Sepsis is a severe illness that results when the body overwhelmingly responds to a bacterial infection. Substances released by the blood to fight infection lead to widespread inflammation, leading to blood clots and blood vessels leaking.
All of this results in a reduction in blood flow, depriving the organs of nutrition and oxygen. In the most severe cases, while in the worst-case scenario, blood pressure drops, and the heart weakens, resulting in septic shock.
Prognosis of the disease
Sepsis is a life-threatening condition when the body responds to an infection but damages its tissues and organs. The prognosis depends on the time it takes to start the appropriate treatment.
As long as the disease is diagnosed in its early phase, it will be possible to treat it with antibiotics. Although if the diagnosis is not correct and no type of treatment is carried out, it can be fatal because it can quickly grow into severe sepsis or septic shock.
The symptoms of sepsis are fever, increased heart rate and breathing rate, chills, rash, confusion, and feeling disoriented. Most of these symptoms are present in other diseases, so sepsis becomes a complex disease to diagnose, especially at the beginning of the disease.
Medical tests for sepsis.
Sometimes the diagnosis of sepsis is complicated because its symptoms can be confused with another type of disorder. For example, doctors can rely on different tests and medical examinations to make the correct diagnosis.

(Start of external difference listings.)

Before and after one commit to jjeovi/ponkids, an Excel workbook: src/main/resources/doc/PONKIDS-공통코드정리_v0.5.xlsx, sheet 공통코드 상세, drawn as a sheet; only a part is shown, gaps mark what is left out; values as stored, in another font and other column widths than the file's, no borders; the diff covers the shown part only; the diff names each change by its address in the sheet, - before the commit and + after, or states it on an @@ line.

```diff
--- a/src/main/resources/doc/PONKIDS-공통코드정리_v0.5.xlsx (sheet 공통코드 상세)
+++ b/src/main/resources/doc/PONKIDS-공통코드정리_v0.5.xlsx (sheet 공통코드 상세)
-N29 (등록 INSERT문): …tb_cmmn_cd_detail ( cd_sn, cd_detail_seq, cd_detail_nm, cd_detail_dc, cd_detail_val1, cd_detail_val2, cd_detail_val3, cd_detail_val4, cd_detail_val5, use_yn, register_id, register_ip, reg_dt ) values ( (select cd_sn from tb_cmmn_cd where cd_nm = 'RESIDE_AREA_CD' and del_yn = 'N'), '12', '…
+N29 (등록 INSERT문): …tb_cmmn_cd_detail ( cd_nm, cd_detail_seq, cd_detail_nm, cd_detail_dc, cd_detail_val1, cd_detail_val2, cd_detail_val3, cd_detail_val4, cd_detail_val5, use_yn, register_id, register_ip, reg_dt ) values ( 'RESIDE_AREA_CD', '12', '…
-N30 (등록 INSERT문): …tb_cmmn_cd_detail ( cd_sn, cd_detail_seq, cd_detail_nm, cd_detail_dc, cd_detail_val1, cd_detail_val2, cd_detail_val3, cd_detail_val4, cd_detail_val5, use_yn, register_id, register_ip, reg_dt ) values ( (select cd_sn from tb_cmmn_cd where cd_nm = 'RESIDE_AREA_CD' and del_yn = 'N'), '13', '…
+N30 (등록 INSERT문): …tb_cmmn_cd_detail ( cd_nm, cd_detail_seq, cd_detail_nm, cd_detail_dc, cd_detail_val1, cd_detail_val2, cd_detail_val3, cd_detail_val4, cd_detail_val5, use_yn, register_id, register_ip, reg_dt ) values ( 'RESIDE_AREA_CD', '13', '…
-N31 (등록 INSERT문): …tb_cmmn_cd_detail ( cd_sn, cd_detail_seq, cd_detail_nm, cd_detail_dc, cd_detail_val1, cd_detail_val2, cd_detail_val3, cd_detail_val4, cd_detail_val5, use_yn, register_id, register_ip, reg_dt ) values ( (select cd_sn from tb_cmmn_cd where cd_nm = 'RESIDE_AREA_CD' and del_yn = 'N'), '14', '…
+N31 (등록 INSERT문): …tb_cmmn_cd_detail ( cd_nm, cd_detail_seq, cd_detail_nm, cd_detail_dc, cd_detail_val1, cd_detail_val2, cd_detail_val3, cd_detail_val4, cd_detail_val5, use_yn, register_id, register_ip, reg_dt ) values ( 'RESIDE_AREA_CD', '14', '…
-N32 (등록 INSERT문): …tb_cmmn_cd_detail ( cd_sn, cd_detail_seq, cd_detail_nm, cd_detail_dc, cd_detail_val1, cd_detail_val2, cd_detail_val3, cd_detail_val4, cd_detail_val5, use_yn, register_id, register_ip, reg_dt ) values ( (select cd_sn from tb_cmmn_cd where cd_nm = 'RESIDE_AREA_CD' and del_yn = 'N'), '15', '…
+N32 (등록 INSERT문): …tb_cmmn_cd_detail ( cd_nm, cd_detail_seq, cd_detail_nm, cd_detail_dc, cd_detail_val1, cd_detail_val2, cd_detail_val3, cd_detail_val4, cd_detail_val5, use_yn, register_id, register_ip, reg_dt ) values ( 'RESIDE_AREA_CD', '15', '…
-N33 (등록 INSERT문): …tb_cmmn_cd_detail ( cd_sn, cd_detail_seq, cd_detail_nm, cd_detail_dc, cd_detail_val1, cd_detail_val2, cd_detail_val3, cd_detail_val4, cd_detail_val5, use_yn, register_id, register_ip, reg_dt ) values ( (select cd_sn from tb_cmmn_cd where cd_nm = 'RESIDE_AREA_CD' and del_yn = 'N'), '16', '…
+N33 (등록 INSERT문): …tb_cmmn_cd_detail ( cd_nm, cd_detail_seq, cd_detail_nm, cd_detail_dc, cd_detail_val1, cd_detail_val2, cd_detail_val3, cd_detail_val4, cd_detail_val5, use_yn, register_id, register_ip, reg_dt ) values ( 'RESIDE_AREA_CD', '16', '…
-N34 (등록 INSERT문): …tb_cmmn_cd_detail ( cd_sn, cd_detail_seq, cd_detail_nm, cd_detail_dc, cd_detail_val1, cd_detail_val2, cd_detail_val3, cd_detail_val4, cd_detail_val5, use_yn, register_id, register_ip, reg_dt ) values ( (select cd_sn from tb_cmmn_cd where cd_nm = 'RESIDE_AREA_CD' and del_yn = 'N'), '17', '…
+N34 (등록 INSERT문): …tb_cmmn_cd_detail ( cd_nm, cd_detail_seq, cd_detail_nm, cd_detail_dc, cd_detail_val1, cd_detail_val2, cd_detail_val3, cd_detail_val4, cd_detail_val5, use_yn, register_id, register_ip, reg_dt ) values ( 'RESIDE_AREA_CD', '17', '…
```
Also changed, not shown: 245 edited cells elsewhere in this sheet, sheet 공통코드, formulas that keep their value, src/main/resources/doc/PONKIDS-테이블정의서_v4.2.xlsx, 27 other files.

- Blood tests – The goal is to draw a blood sample to look for signs of an infection.
- Coagulation problems.
- Abnormal functioning of the liver or kidneys.

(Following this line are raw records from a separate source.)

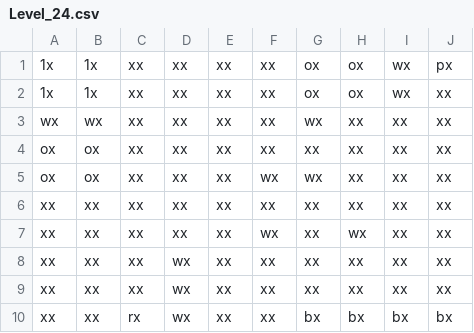
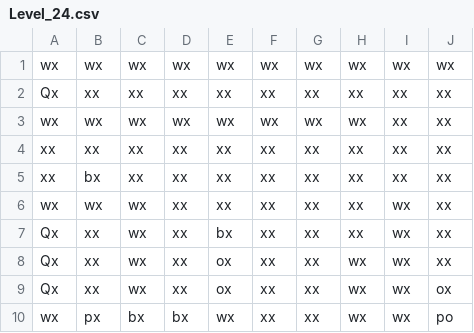
Before and after one commit to jhsullivan0211/PushPull, a CSV file: app/src/main/assets/Levels/Level_24.csv, drawn as a sheet.

```diff
--- a/app/src/main/assets/Levels/Level_24.csv
+++ b/app/src/main/assets/Levels/Level_24.csv
@@ -1,10 +1,10 @@
-1x,1x,xx,xx,xx,xx,ox,ox,wx,px
-1x,1x,xx,xx,xx,xx,ox,ox,wx,xx
-wx,wx,xx,xx,xx,xx,wx,xx,xx,xx
-ox,ox,xx,xx,xx,xx,xx,xx,xx,xx
-ox,ox,xx,xx,xx,wx,wx,xx,xx,xx
+wx,wx,wx,wx,wx,wx,wx,wx,wx,wx
+Qx,xx,xx,xx,xx,xx,xx,xx,xx,xx
+wx,wx,wx,wx,wx,wx,wx,wx,xx,xx
 xx,xx,xx,xx,xx,xx,xx,xx,xx,xx
-xx,xx,xx,xx,xx,wx,xx,wx,xx,xx
-xx,xx,xx,wx,xx,xx,xx,xx,xx,xx
-xx,xx,xx,wx,xx,xx,xx,xx,xx,xx
-xx,xx,rx,wx,xx,xx,bx,bx,bx,bx
+xx,bx,xx,xx,xx,xx,xx,xx,xx,xx
+wx,wx,wx,xx,xx,xx,xx,xx,wx,xx
+Qx,xx,wx,xx,bx,xx,xx,xx,wx,xx
+Qx,xx,wx,xx,ox,xx,xx,wx,wx,xx
+Qx,xx,wx,xx,ox,xx,xx,wx,wx,ox
+wx,px,bx,bx,wx,xx,xx,wx,wx,po
```
Also changed, not shown: app/src/main/assets/Levels/Level_25.csv, app/src/main/assets/Levels/Level_39.csv, 18 other files.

- Less availability of oxygen.
- Electrolyte imbalances.
- Other laboratory tests: depending on each patient’s symptoms, the specialist may order the following tests to analyze the body’s fluids.
- Wound secretions.
- respiratory secretions.
- Diagnostics from an image: If the specialist cannot identify the site of the infection, the specialist may perform one of the following imaging-based tests.
- Computed tomography.
- Magnetic resonance.
What are the causes of sepsis?
Any type of infection, bacterial, viral, or fungal, can lead to sepsis, the most likely are:
- abdominal infection
- kidney infection
- Bloodstream infection (bacteremia)
Geographically, the United States is increasing sepsis outbreaks, and this may be due to:
- Population aging.
- Drug-resistant bacteria.
- Weakened immune system.
Can it be prevented?
A specialist can make the main recommendations to keep the immune system healthy and treat infections in time if the immune system is weakened or has a disease caused by various pathogens or severe pathogens.
If sepsis affects the abdominal cavity, lungs, or brain, it can affect other organs.
Early and aggressive treatment against infection increases the chances of surviving sepsis. People suffering from this disease need to receive personalized monitoring and therapy in the ICU (Intensive Care Unit). If the patient suffers from severe sepsis or septic shock, it is necessary to save a life to stabilize breathing and heart function. The following treatments can be used.
- Supportive medical care.